Try it
From the entries, copy every line that carries the string "Dagger".

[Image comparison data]
■ ■ ■ ■ ■

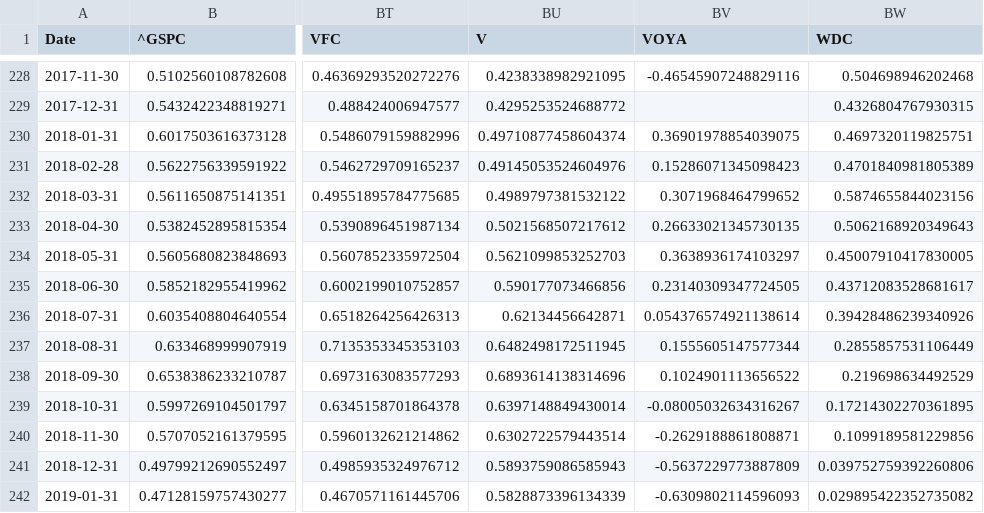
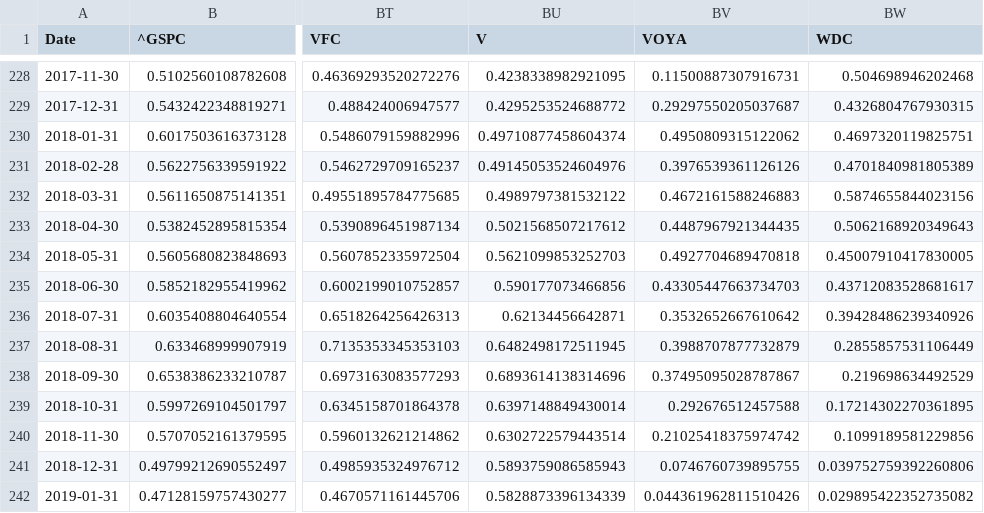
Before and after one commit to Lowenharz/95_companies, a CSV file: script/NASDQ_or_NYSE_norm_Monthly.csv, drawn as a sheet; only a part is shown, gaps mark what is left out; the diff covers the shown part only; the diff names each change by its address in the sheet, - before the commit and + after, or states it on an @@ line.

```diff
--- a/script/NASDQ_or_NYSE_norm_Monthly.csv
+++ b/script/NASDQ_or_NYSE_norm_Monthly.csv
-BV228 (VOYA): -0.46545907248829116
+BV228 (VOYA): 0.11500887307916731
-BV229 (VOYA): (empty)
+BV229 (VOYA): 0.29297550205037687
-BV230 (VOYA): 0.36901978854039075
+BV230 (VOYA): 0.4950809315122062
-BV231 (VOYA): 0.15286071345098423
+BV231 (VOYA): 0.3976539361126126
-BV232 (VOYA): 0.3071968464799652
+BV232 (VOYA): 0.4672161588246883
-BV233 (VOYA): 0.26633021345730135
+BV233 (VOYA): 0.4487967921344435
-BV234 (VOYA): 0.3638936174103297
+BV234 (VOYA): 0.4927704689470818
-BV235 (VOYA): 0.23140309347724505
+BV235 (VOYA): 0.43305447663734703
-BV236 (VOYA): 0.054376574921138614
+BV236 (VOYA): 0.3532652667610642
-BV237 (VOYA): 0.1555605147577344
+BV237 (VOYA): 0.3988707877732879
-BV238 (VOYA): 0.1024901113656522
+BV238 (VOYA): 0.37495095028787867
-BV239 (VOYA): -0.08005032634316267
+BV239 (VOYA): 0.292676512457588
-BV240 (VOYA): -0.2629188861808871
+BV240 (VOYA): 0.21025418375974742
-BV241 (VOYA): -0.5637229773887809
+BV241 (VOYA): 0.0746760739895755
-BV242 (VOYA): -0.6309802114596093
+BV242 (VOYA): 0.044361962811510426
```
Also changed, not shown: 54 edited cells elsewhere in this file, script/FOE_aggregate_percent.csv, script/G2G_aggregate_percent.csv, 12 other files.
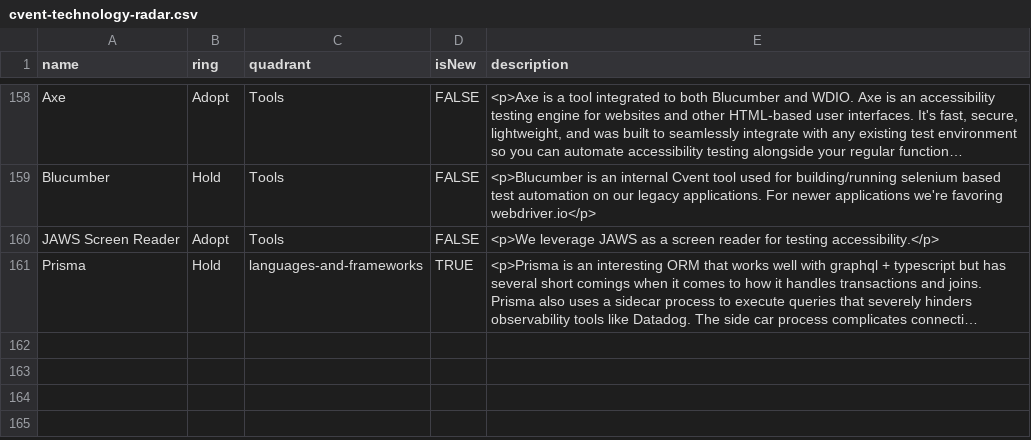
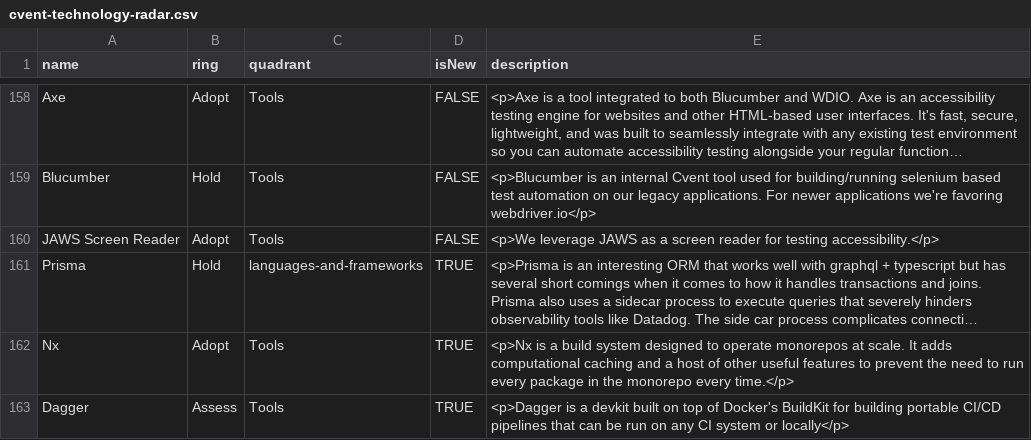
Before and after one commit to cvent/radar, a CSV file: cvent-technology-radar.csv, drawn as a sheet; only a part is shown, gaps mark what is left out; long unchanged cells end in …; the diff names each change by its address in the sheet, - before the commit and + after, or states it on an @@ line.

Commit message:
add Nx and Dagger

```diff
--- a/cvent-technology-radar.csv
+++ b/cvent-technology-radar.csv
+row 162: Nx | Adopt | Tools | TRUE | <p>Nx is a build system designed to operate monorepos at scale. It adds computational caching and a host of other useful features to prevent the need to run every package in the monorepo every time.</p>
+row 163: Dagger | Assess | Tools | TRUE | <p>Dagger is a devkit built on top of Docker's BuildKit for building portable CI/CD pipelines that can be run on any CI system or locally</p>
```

■ ■ ■ ■ ■

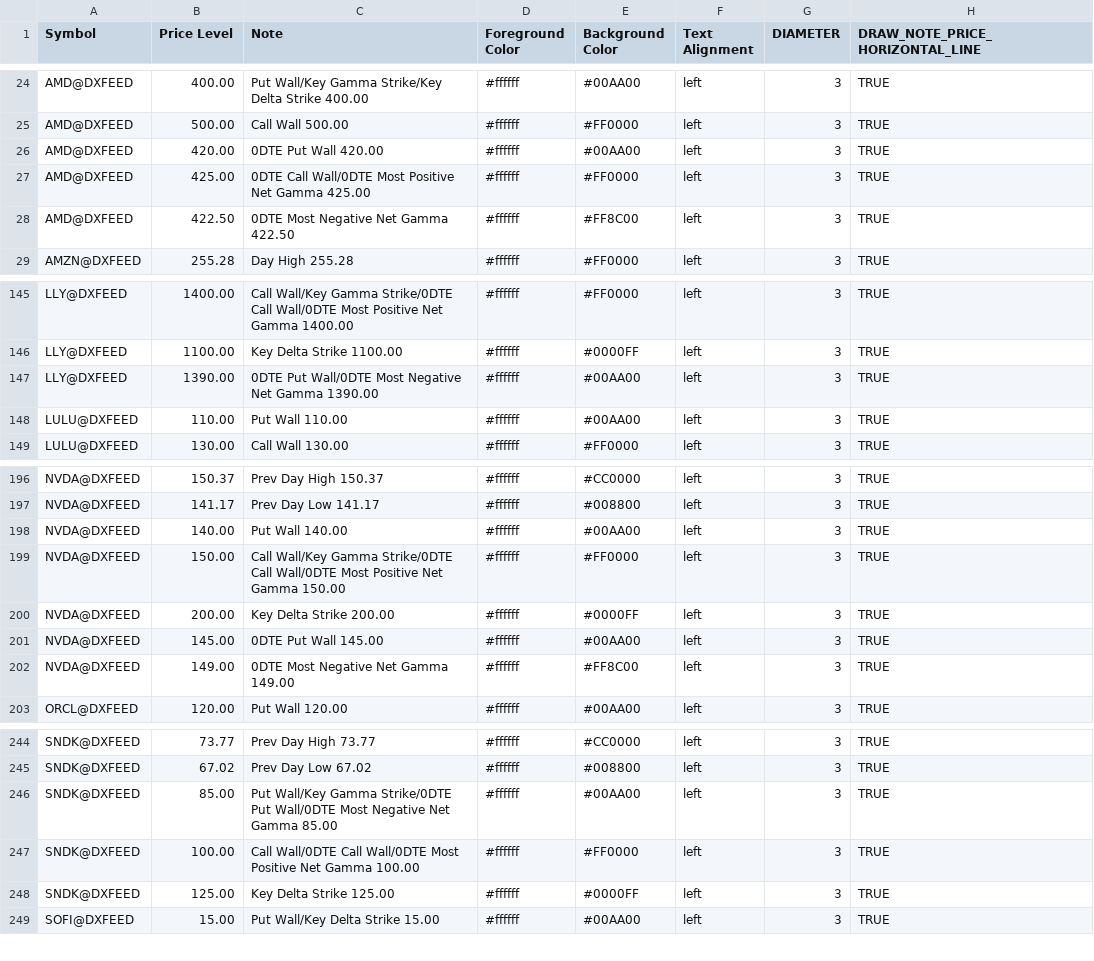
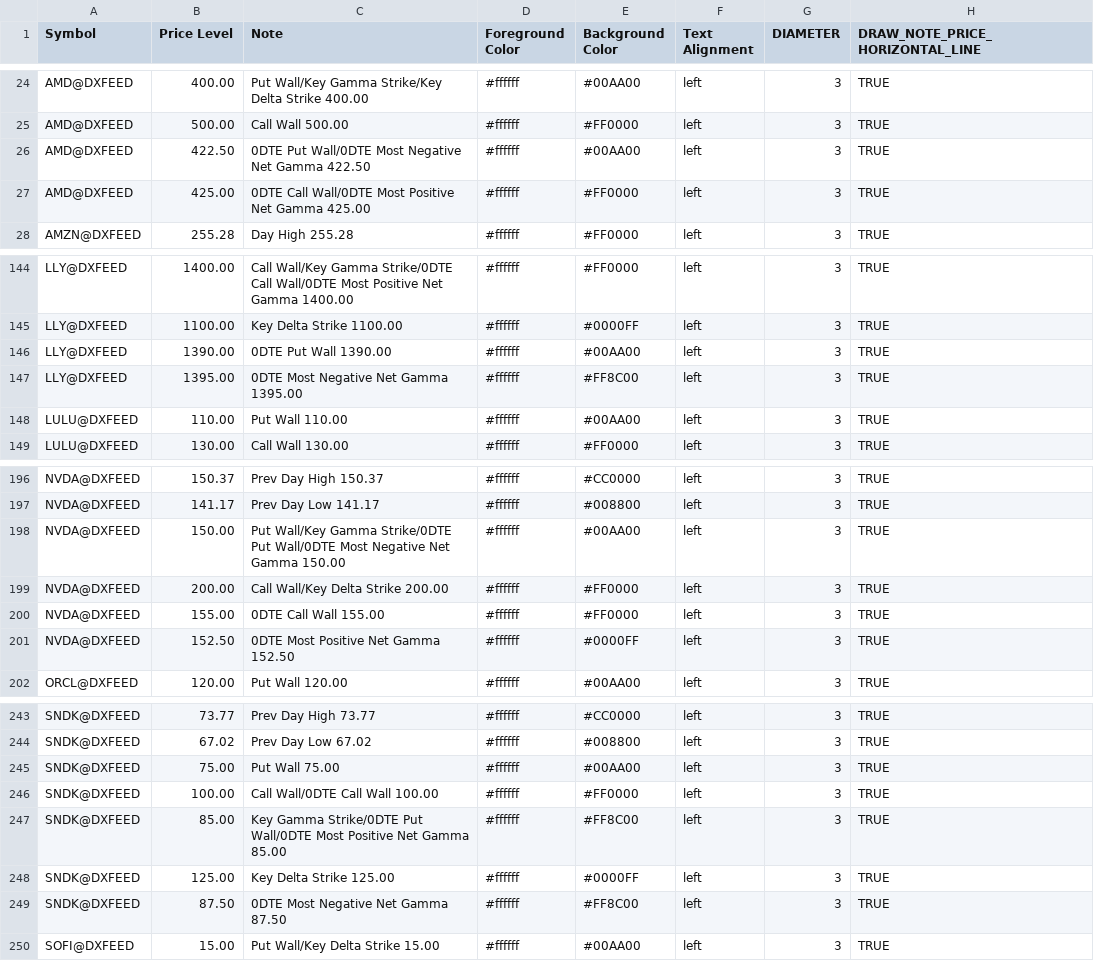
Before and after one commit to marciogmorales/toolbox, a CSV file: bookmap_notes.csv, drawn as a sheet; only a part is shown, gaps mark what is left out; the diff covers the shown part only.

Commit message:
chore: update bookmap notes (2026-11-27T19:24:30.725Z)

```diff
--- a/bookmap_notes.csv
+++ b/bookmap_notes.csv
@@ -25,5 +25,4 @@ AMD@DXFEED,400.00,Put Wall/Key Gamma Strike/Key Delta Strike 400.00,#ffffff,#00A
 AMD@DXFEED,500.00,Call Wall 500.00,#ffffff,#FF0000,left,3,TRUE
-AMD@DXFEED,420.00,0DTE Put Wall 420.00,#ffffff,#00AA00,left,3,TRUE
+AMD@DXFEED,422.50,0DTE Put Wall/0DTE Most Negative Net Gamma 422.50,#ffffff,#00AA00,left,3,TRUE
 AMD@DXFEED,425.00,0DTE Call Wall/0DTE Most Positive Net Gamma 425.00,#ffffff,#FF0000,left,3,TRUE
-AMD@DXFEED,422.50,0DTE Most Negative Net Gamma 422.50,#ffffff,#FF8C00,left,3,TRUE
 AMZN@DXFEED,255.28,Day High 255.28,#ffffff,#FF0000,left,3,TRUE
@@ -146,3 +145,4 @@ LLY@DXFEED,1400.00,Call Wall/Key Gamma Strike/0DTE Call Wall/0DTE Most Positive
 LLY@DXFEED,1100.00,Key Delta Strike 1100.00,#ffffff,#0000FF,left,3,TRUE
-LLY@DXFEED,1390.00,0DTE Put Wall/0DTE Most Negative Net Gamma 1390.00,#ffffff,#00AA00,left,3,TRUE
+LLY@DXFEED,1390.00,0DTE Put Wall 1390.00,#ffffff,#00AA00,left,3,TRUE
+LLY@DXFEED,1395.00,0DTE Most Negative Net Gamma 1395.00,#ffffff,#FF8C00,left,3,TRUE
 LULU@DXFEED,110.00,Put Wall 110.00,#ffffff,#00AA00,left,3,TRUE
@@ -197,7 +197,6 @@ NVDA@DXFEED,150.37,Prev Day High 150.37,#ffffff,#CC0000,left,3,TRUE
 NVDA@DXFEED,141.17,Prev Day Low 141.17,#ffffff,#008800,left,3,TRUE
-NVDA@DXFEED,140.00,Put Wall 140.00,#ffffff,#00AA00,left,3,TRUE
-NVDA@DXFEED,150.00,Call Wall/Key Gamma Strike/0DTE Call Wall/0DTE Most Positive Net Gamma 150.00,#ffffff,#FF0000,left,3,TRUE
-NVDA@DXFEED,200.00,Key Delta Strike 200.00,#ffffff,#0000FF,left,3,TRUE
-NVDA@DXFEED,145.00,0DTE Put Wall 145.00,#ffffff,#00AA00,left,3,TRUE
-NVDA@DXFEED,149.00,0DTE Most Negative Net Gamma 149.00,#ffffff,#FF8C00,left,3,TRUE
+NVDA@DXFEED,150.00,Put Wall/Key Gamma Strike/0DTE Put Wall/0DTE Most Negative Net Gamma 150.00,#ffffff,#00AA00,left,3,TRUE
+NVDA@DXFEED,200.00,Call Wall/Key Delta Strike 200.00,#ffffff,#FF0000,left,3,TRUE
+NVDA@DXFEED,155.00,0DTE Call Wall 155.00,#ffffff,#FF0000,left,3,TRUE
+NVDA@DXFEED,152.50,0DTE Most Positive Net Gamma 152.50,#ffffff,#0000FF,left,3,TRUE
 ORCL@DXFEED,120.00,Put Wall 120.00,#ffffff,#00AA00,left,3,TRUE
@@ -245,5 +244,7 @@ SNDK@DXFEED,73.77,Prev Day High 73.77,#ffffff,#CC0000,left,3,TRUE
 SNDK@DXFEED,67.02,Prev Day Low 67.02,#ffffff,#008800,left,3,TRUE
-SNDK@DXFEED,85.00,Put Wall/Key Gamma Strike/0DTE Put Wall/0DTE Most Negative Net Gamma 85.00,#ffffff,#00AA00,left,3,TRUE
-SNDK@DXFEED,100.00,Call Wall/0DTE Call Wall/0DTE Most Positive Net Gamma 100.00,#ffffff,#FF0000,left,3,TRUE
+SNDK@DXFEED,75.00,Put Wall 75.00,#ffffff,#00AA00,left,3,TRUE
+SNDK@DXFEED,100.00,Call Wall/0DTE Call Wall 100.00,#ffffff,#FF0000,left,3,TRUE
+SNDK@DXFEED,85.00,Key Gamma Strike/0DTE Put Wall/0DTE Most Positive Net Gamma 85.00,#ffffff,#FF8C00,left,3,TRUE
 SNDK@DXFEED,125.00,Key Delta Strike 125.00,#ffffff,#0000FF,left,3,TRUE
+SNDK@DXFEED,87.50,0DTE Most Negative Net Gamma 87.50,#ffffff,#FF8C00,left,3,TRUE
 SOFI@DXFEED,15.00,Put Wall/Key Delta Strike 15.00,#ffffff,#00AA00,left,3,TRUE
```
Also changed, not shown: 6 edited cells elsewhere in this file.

■ ■ ■ ■ ■

Task result
add Nx and Dagger
+row 163: Dagger | Assess | Tools | TRUE | <p>Dagger is a devkit built on top of Docker's BuildKit for building portable CI/CD pipelines that can be run on any CI system or locally</p>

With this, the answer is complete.